The Boston Bruins will be starting the 2010-2011 season with sophomore goaltender Tuukka Rask, who won the starting position this past season over former Vezina Trophy winner Tim Thomas.¬† Rask has two more years on his contract, has a salary cap hit of $1.25 mil, and is only 23-years old.¬† Tim Thomas, on the other hand, has three more years on his contract, a salary cap of $5.0 mil, and is 36-years old.¬† Logically, the Bruins don‚Äôt want to waste $5 million for the next three years on an aging veteran who is riding the pine.
The Bruins are actively looking to dish Thomas, and any team that makes a trade is going to likely have to shed salary cap space to make it work.¬† The San Jose Sharks and Tampa Bay Lightning have been linked to this rumor, which makes some sense, but the Flyers have been thrown in the mix as well.¬† Call me crazy, but signing a 36-year old goaltender on the decline with marginal stats this past season for another three years with a high salary cap hit in a market with 10+ NHL ready goaltenders is ludicrous, and so I write this rumor off as Bruins’ fans wishful thinking.
The second rumor floating around¬†revolves around the¬†theory¬†that with an improved defense (presuming that both Dan Hamhuis and Braydon Coburn sign with the Flyers), the goaltender next season only needs to be adequate.¬† The theory is sound when you consider that Michael Leighton was one of the goaltenders in the Stanley Cup Finals. The goaltender in question, however, is Antero Nittymaki. Nitty served as the back-up goaltender for the Flyers from 2006 through 2009, and proved that he was phenomenal some days and craptacular on others (in other words, streaky). This trend continued this past season, when he played as back-up for the Tampa Bay Lightning. Nitty will be a free agent on July 1st.¬† As much as his services have been appreciated, signing Nittymaki to a low-salary deal, while financially sound, seems like a step backwards for a team that always seems to be two or three pieces short of a Stanley Cup team (the most glaring piece in between the pipes).
A final update on goaltending is with regards to unrestricted free agent Evgeni Nabokov, which was mentioned on this site earlier.¬† Nabokov is a sound, elite goaltender, but is getting older (he‚Äôll be 35 next season), has a reputation for choking (as do most Sharks), and will be expecting a substantial salary.¬† Yes, he’s available, but do the Flyers want him?
“If you look at the trends in this league the last four or five years in particular and the dollars that are dedicated to that position,” GM Doug Wilson said. “If you’re dedicating $5 million or $6 million, that’s coming out of somewhere else.”
Wilson gets it. He made another statement today in line with what I’ve been trying to get at:
“The goaltending market is very deep.¬† There’s lots of goalies that are out there that you can supplement or build a tandem with what you have.”

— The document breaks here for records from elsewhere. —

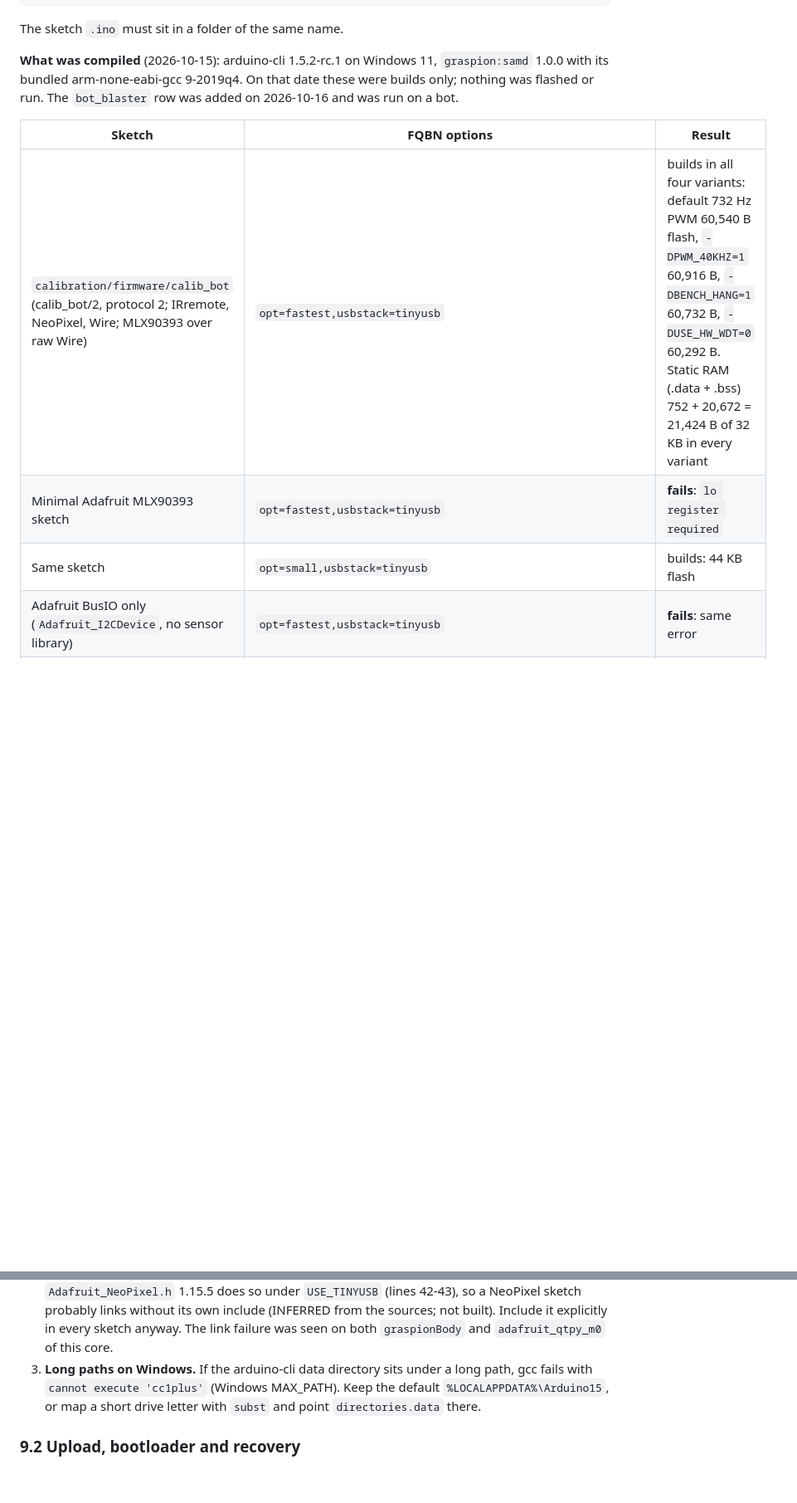
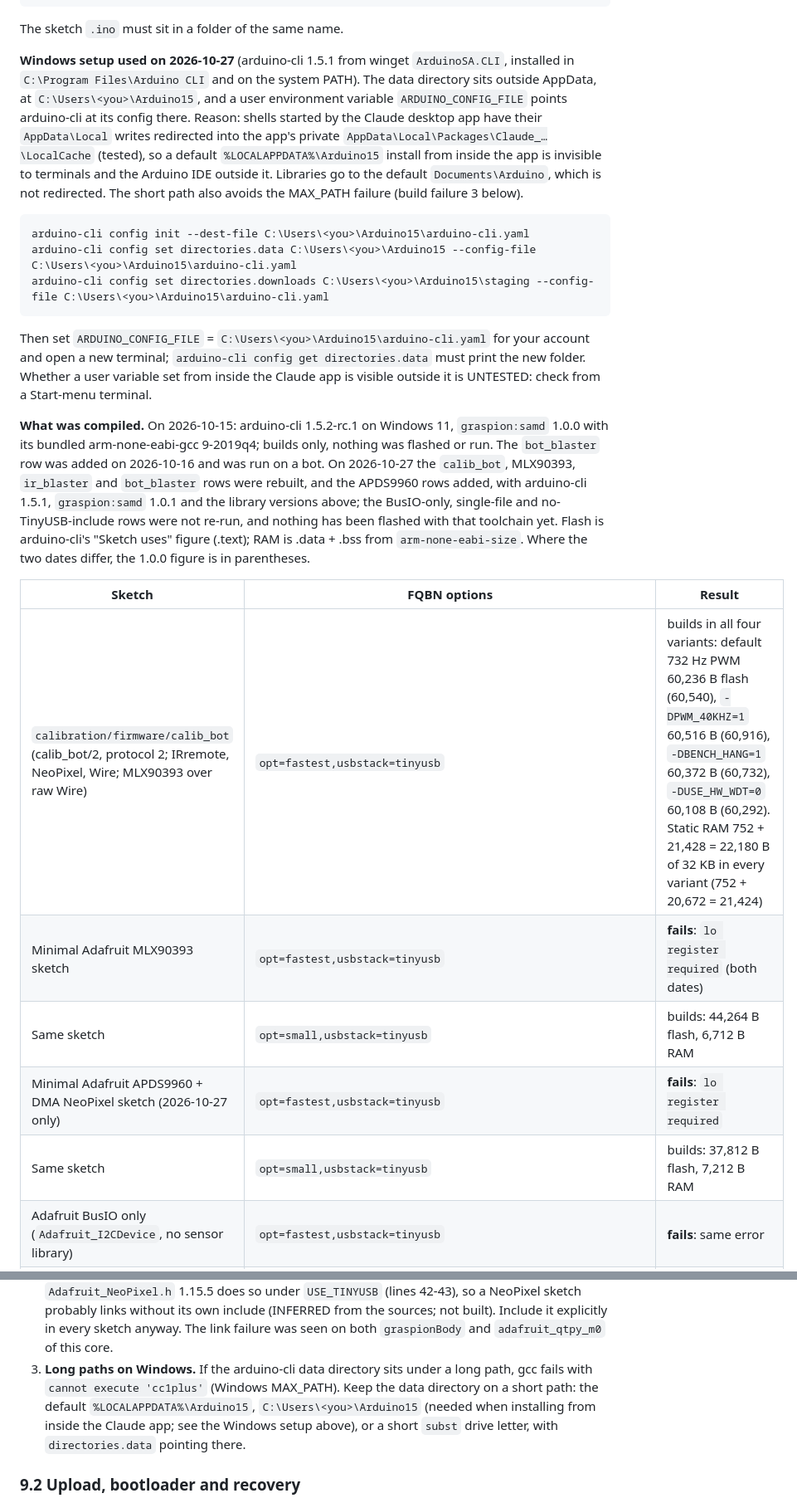
Before and after one commit to prabhunithingollapudi007/fruit-fly-graspion, a Markdown page: HARDWARE.md, 2 parts joined by grey strips. Shown at 83% size. Drawn GitHub-style; blank space fills up the shorter version.

````diff
--- a/HARDWARE.md
+++ b/HARDWARE.md
@@ -601,13 +602,25 @@ arduino-cli upload  --fqbn graspion:samd:graspionBody:opt=fastest,usbstack=tinyu
 
 The sketch `.ino` must sit in a folder of the same name.
 
-**What was compiled** (2026-10-15): arduino-cli 1.5.2-rc.1 on Windows 11, `graspion:samd` 1.0.0 with its bundled arm-none-eabi-gcc 9-2019q4. On that date these were builds only; nothing was flashed or run. The `bot_blaster` row was added on 2026-10-16 and was run on a bot.
+**Windows setup used on 2026-10-27** (arduino-cli 1.5.1 from winget `ArduinoSA.CLI`, installed in `C:\Program Files\Arduino CLI` and on the system PATH). The data directory sits outside AppData, at `C:\Users\<you>\Arduino15`, and a user environment variable `ARDUINO_CONFIG_FILE` points arduino-cli at its config there. Reason: shells started by the Claude desktop app have their `AppData\Local` writes redirected into the app's private `AppData\Local\Packages\Claude_…\LocalCache` (tested), so a default `%LOCALAPPDATA%\Arduino15` install from inside the app is invisible to terminals and the Arduino IDE outside it. Libraries go to the default `Documents\Arduino`, which is not redirected. The short path also avoids the MAX_PATH failure (build failure 3 below).
+
+```bash
+arduino-cli config init --dest-file C:\Users\<you>\Arduino15\arduino-cli.yaml
+arduino-cli config set directories.data C:\Users\<you>\Arduino15 --config-file C:\Users\<you>\Arduino15\arduino-cli.yaml
+arduino-cli config set directories.downloads C:\Users\<you>\Arduino15\staging --config-file C:\Users\<you>\Arduino15\arduino-cli.yaml
+```
+
+Then set `ARDUINO_CONFIG_FILE` = `C:\Users\<you>\Arduino15\arduino-cli.yaml` for your account and open a new terminal; `arduino-cli config get directories.data` must print the new folder. Whether a user variable set from inside the Claude app is visible outside it is UNTESTED: check from a Start-menu terminal.
+
+**What was compiled.** On 2026-10-15: arduino-cli 1.5.2-rc.1 on Windows 11, `graspion:samd` 1.0.0 with its bundled arm-none-eabi-gcc 9-2019q4; builds only, nothing was flashed or run. The `bot_blaster` row was added on 2026-10-16 and was run on a bot. On 2026-10-27 the `calib_bot`, MLX90393, `ir_blaster` and `bot_blaster` rows were rebuilt, and the APDS9960 rows added, with arduino-cli 1.5.1, `graspion:samd` 1.0.1 and the library versions above; the BusIO-only, single-file and no-TinyUSB-include rows were not re-run, and nothing has been flashed with that toolchain yet. Flash is arduino-cli's "Sketch uses" figure (.text); RAM is .data + .bss from `arm-none-eabi-size`. Where the two dates differ, the 1.0.0 figure is in parentheses.
 
 | Sketch | FQBN options | Result |
 |---|---|---|
-| `calibration/firmware/calib_bot` (calib_bot/2, protocol 2; IRremote, NeoPixel, Wire; MLX90393 over raw Wire) | `opt=fastest,usbstack=tinyusb` | builds in all four variants: default 732 Hz PWM 60,540 B flash, `-DPWM_40KHZ=1` 60,916 B, `-DBENCH_HANG=1` 60,732 B, `-DUSE_HW_WDT=0` 60,292 B. Static RAM (.data + .bss) 752 + 20,672 = 21,424 B of 32 KB in every variant |
-| Minimal Adafruit MLX90393 sketch | `opt=fastest,usbstack=tinyusb` | **fails**: `lo register required` |
-| Same sketch | `opt=small,usbstack=tinyusb` | builds: 44 KB flash |
+| `calibration/firmware/calib_bot` (calib_bot/2, protocol 2; IRremote, NeoPixel, Wire; MLX90393 over raw Wire) | `opt=fastest,usbstack=tinyusb` | builds in all four variants: default 732 Hz PWM 60,236 B flash (60,540), `-DPWM_40KHZ=1` 60,516 B (60,916), `-DBENCH_HANG=1` 60,372 B (60,732), `-DUSE_HW_WDT=0` 60,108 B (60,292). Static RAM 752 + 21,428 = 22,180 B of 32 KB in every variant (752 + 20,672 = 21,424) |
+| Minimal Adafruit MLX90393 sketch | `opt=fastest,usbstack=tinyusb` | **fails**: `lo register required` (both dates) |
+| Same sketch | `opt=small,usbstack=tinyusb` | builds: 44,264 B flash, 6,712 B RAM |
+| Minimal Adafruit APDS9960 + DMA NeoPixel sketch (2026-10-27 only) | `opt=fastest,usbstack=tinyusb` | **fails**: `lo register required` |
+| Same sketch | `opt=small,usbstack=tinyusb` | builds: 37,812 B flash, 7,212 B RAM |
 | Adafruit BusIO only (`Adafruit_I2CDevice`, no sensor library) | `opt=fastest,usbstack=tinyusb` | **fails**: same error |
 | BusIO's `Adafruit_SPIDevice.cpp` alone, compiled with the core's flags (one file, no link) | `-Os` / `-O2` / `-O3` / `-Ofast` / `-Ofast -funroll-loops` (`opt=small` / `fast` / `faster` / `fastest` / `dragons`) | assembles / assembles / **fails** / **fails** / **fails** |
 | `Serial` without `#include <Adafruit_TinyUSB.h>` (and no library that includes it) | `opt=fastest,usbstack=tinyusb` | **fails to link** |
@@ -625,7 +638,7 @@ Not run: `upload` of the calibration sketches (no bot was attached on 2026-10-15
    - A `"+l"` (low-register) constraint in the core's `delay.h` should fix it at the source (INFERRED; not verified, and it means editing the installed core).
    - The root cause is the core's inlined `delayMicroseconds`, so in principle any file calling it can hit this at `-O3` or above; BusIO is the known case (INFERRED).
 2. **TinyUSB include.** With `usbstack=tinyusb`, a sketch whose build never includes `<Adafruit_TinyUSB.h>` fails to link with `undefined reference to 'Serial'` and `Adafruit_USBD_CDC::begin`. The core's `Arduino.h` only declares `Serial`; `main.cpp` calls `TinyUSB_Device_Init` from the bundled TinyUSB library, which arduino-cli links only when the header reaches the build: from the sketch, or from a library header that includes it. `Adafruit_NeoPixel.h` 1.15.5 does so under `USE_TINYUSB` (lines 42-43), so a NeoPixel sketch probably links without its own include (INFERRED from the sources; not built). Include it explicitly in every sketch anyway. The link failure was seen on both `graspionBody` and `adafruit_qtpy_m0` of this core.
-3. **Long paths on Windows.** If the arduino-cli data directory sits under a long path, gcc fails with `cannot execute 'cc1plus'` (Windows MAX_PATH). Keep the default `%LOCALAPPDATA%\Arduino15`, or map a short drive letter with `subst` and point `directories.data` there.
+3. **Long paths on Windows.** If the arduino-cli data directory sits under a long path, gcc fails with `cannot execute 'cc1plus'` (Windows MAX_PATH). Keep the data directory on a short path: the default `%LOCALAPPDATA%\Arduino15`, `C:\Users\<you>\Arduino15` (needed when installing from inside the Claude app; see the Windows setup above), or a short `subst` drive letter, with `directories.data` pointing there.
 
 ### 9.2 Upload, bootloader and recovery
 
````
Also changed, not shown: other parts of HARDWARE.md (+12 -11 lines), calibration/README.md (+4 -1 lines).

If the Flyers were to pursue Nabokov in free agency, it would be an excellent upgrade in net, provided that the contract terms were reasonable.¬† Considering the number of free agent goaltenders on the market and the recent trade of Jaroslav Halak (which helped undermine the value of a goaltender), Nabokov may be available for less than he expected.¬† If the Flyers could sign Nabokov to less than $4 million per year (and that‚Äôs a big IF), chalk up another hole plugged heading into next season.